If you have ever made a print, either by inkjet or an alternative process (like Van Dyke, Platinum, Cyanotype) then you may have noticed that the image comes out a little bit darker than how it was displayed on the screen. Looking into this, the main reason (especially for inkjet) is that screen is back lit and the print isn’t, therefore the perceived level of luminosity is different. For an alternative process (i.e Chemistry based), this is likely to be the same, also, the print can become darker due to the drying down process (even after calibration of the negative to the chemistry).
The main driver for this post is to document a dry down issue with an alternative printing process with chemistry. For this purpose, the Lightroom way of controlling the output isn’t precise enough, there for Photoshop CC is the only way to control the output. I thought i’d write a post on different ways in both Lightroom and Photoshop CC to solve this problem and then to correct the image before the print is made.
Printing from Lightroom is super simple and works really well for Inkjet prints. When printing from Lightroom within the Print module, there is a slider that can be changed before you print, called Brightness. This will adjust the brightness of the print to counteract the reduction of perceived brightness in the print. This is great and highly useful, but i’d advise you to make a few prints first to understand how it will affect the physical output.
Photoshop has much more control over this phenomenon and suits specific types of printing, including inkjet printing and alternative processes.
In Photoshop CC there are three effects/controls that can be used to manage the output, Exposure, Brightness and Gamma.
Exposure is one that i’ll touch on first, as this is the one that is most synonymous with Photography. It would make sense that exposure would be a way to control the amount of light within an image, as this is the way that a camera works and ‘exposes’ the final image. Adding 0.3 of a stop to the exposure value on this step wedge (i’ know it’s not very exciting, but it does show the new distribution of values across the gray scale).
It turns out that when the Exposure modification is mapped to a curve, we can see what it’s actually doing to the image. Exposure seems to affect the highlight values much more than shadow values. To apply Exposure it is available from the Photoshop toolbar menu, under Layer / New Adjustment Layer / Exposure.
Brightness is another way to altering the relative values of the output. Brightness is available from the Photoshop menu under Layer / New Adjustment Layer / Brightness and Contrast.
What brightness actually does to the values is
The brightness control actually increases the highlights gradually, then tails off through the midtones and hardly affects the shadows.
The gamma control is available under the levels adjustment layer, and can be found under Layer / New Adjustment Layer / Levels. In the example below, a value of 0.10 has been added to make the image lighter.

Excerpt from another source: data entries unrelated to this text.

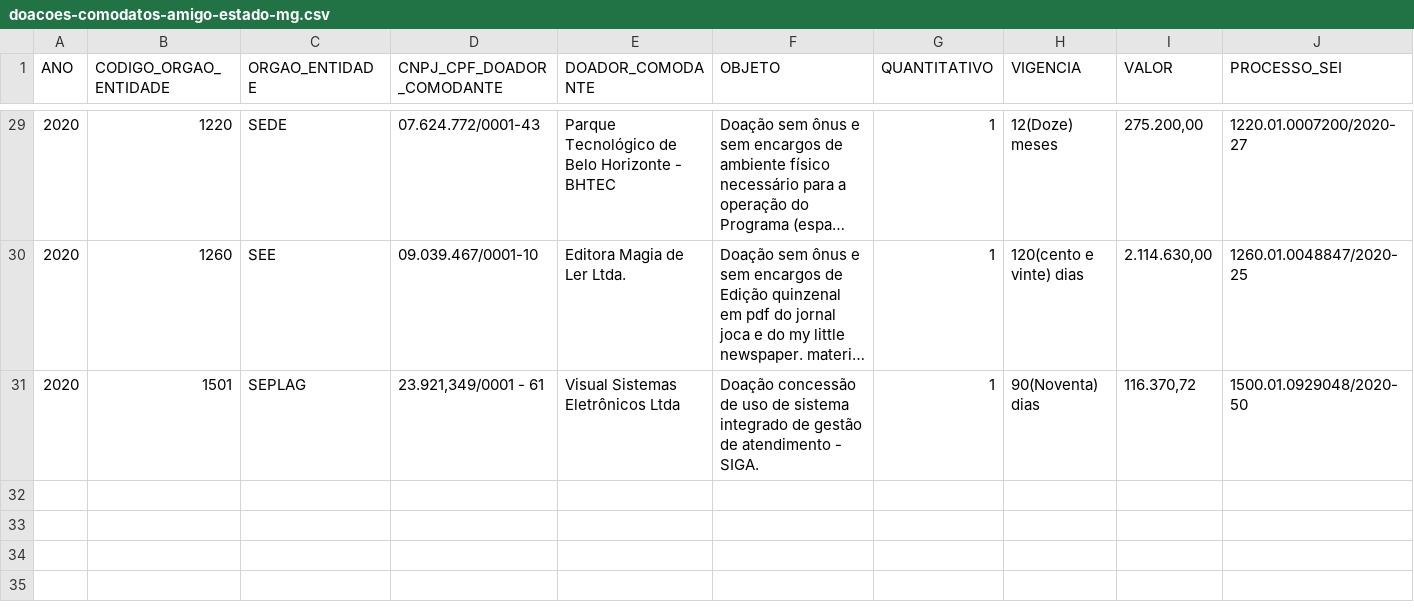
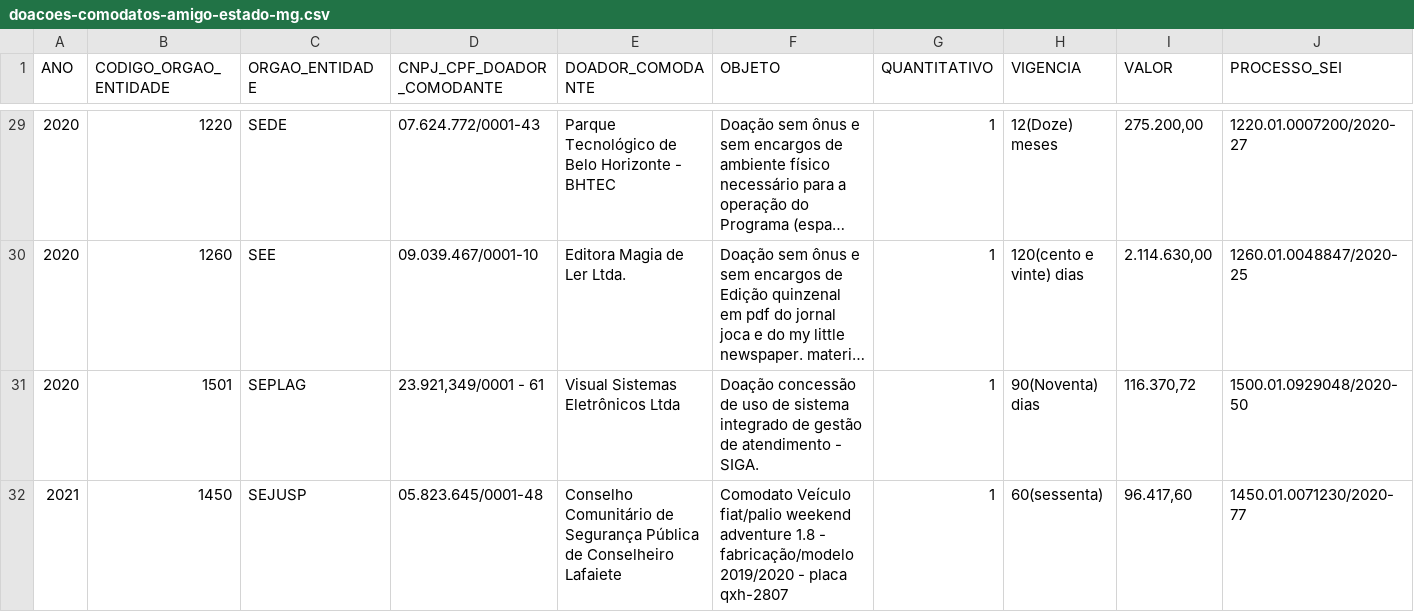
Before and after one commit to dados-mg/doacoes-comodatos-amigo-estado-mg, a CSV file: data/doacoes-comodatos-amigo-estado-mg.csv, drawn as a sheet; only a part is shown, gaps mark what is left out; long unchanged cells end in …; rows hold the shown columns only; the diff names each change by its address in the sheet, - before the commit and + after, or states it on an @@ line.

Commit message:
adiciona nova doação linha 32 para SEJUSP

```diff
--- a/data/doacoes-comodatos-amigo-estado-mg.csv
+++ b/data/doacoes-comodatos-amigo-estado-mg.csv
+row 32: 2021 | 1450 | SEJUSP | 05.823.645/0001-48 | Conselho Comunitário de Segurança Pública de Conselheiro Lafaiete | Comodato Veículo fiat/palio weekend adventure 1.8 - fabricação/modelo 2019/2020 - placa qxh-2807 | 1 | 60(sessenta) | 96.417,60 | 1450.01.0071230/2020-77
```
Also changed, not shown: 3 other files.
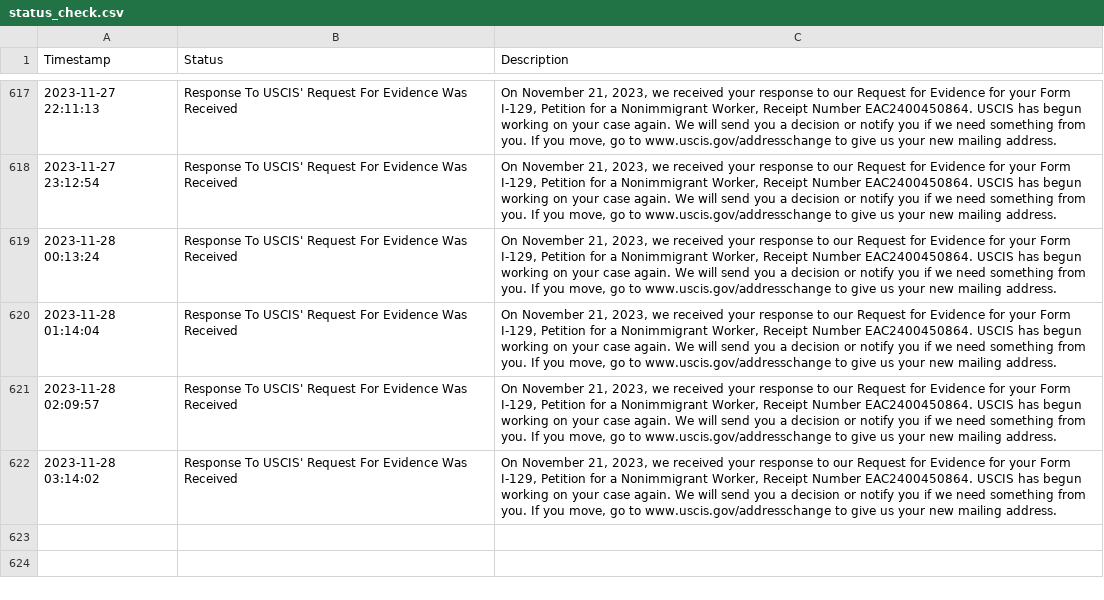
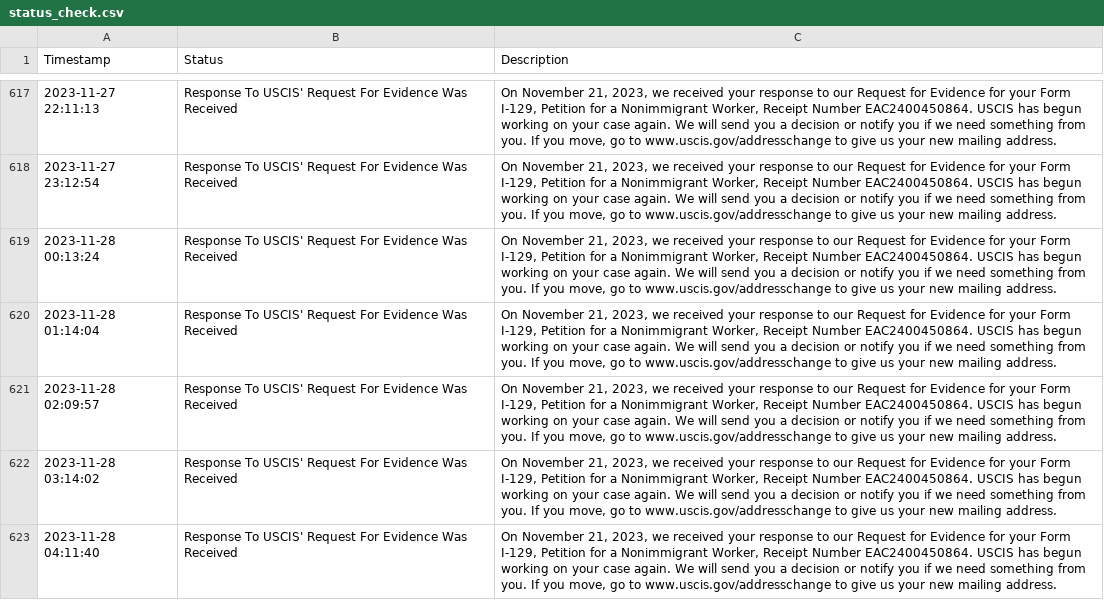
Before and after one commit to marcodallastella/USCIS-case-status, a CSV file: status_check.csv, drawn as a sheet; only a part is shown, gaps mark what is left out.

```diff
--- a/status_check.csv
+++ b/status_check.csv
@@ -622 +622,2 @@ Timestamp,Status,Description
 2023-11-28 03:14:02,Response To USCIS' Request For Evidence Was Received,"On November 21, 2023, we received your response to our Request for Evidence for your Form I-129, Petition for a Nonimmigrant Worker, Receipt Number EAC2400450864. USCIS has begun working on your case again. We will send you a decision or notify you if we need something from you. If you move, go to www.uscis.gov/addresschange to give us your new mailing address."
+2023-11-28 04:11:40,Response To USCIS' Request For Evidence Was Received,"On November 21, 2023, we received your response to our Request for Evidence for your Form I-129, Petition for a Nonimmigrant Worker, Receipt Number EAC2400450864. USCIS has begun working on your case again. We will send you a decision or notify you if we need something from you. If you move, go to www.uscis.gov/addresschange to give us your new mailing address."
```
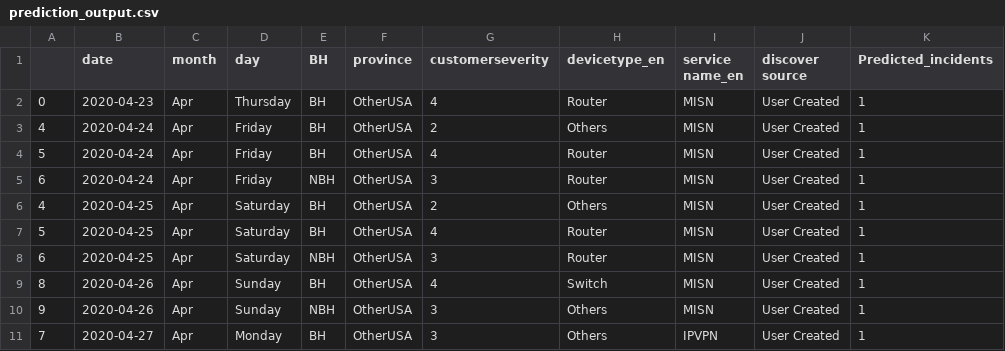
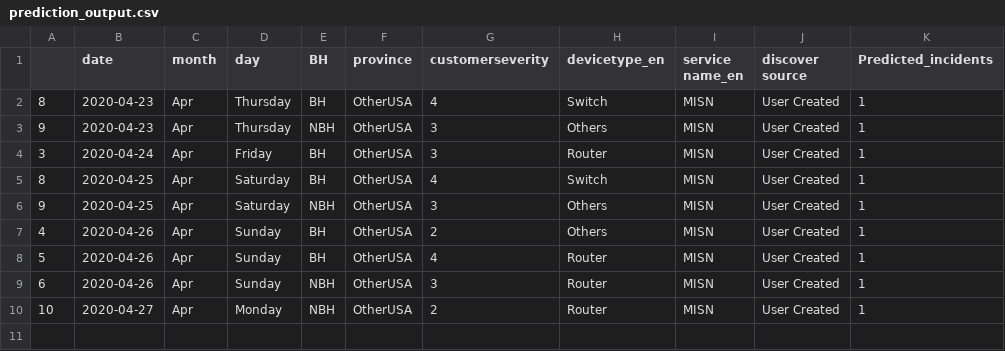
Before and after one commit to AnalyticsSolution/IncidentPredictionTraining, a CSV file: Output/prediction_output.csv, drawn as a sheet.

Commit message:
Pushing Output files to GIT repo

```diff
--- a/Output/prediction_output.csv
+++ b/Output/prediction_output.csv
@@ -1,11 +1,10 @@
 ,date,month,day,BH,province,customerseverity,devicetype_en,service name_en,discover source,Predicted_incidents
-0,2020-04-23,Apr,Thursday,BH,OtherUSA,4,Router,MISN,User Created,1
-4,2020-04-24,Apr,Friday,BH,OtherUSA,2,Others,MISN,User Created,1
-5,2020-04-24,Apr,Friday,BH,OtherUSA,4,Router,MISN,User Created,1
-6,2020-04-24,Apr,Friday,NBH,OtherUSA,3,Router,MISN,User Created,1
-4,2020-04-25,Apr,Saturday,BH,OtherUSA,2,Others,MISN,User Created,1
-5,2020-04-25,Apr,Saturday,BH,OtherUSA,4,Router,MISN,User Created,1
-6,2020-04-25,Apr,Saturday,NBH,OtherUSA,3,Router,MISN,User Created,1
-8,2020-04-26,Apr,Sunday,BH,OtherUSA,4,Switch,MISN,User Created,1
-9,2020-04-26,Apr,Sunday,NBH,OtherUSA,3,Others,MISN,User Created,1
-7,2020-04-27,Apr,Monday,BH,OtherUSA,3,Others,IPVPN,User Created,1
+8,2020-04-23,Apr,Thursday,BH,OtherUSA,4,Switch,MISN,User Created,1
+9,2020-04-23,Apr,Thursday,NBH,OtherUSA,3,Others,MISN,User Created,1
+3,2020-04-24,Apr,Friday,BH,OtherUSA,3,Router,MISN,User Created,1
+8,2020-04-25,Apr,Saturday,BH,OtherUSA,4,Switch,MISN,User Created,1
+9,2020-04-25,Apr,Saturday,NBH,OtherUSA,3,Others,MISN,User Created,1
+4,2020-04-26,Apr,Sunday,BH,OtherUSA,2,Others,MISN,User Created,1
+5,2020-04-26,Apr,Sunday,BH,OtherUSA,4,Router,MISN,User Created,1
+6,2020-04-26,Apr,Sunday,NBH,OtherUSA,3,Router,MISN,User Created,1
+10,2020-04-27,Apr,Monday,NBH,OtherUSA,2,Router,MISN,User Created,1
```
Also changed, not shown: Output/prediction_model_metrics.csv, 2 other files.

The Gamma actually controls the gradual equal lift of both highlights and shadows as well as increasing the mid tone values.
Based on this, i’d recommend looking into the Brightness or Gamma for the control of the dry down/dark prints, these seem to have much more control of the shadows and highlight areas and won’t make a big difference to the contrast of the desired image.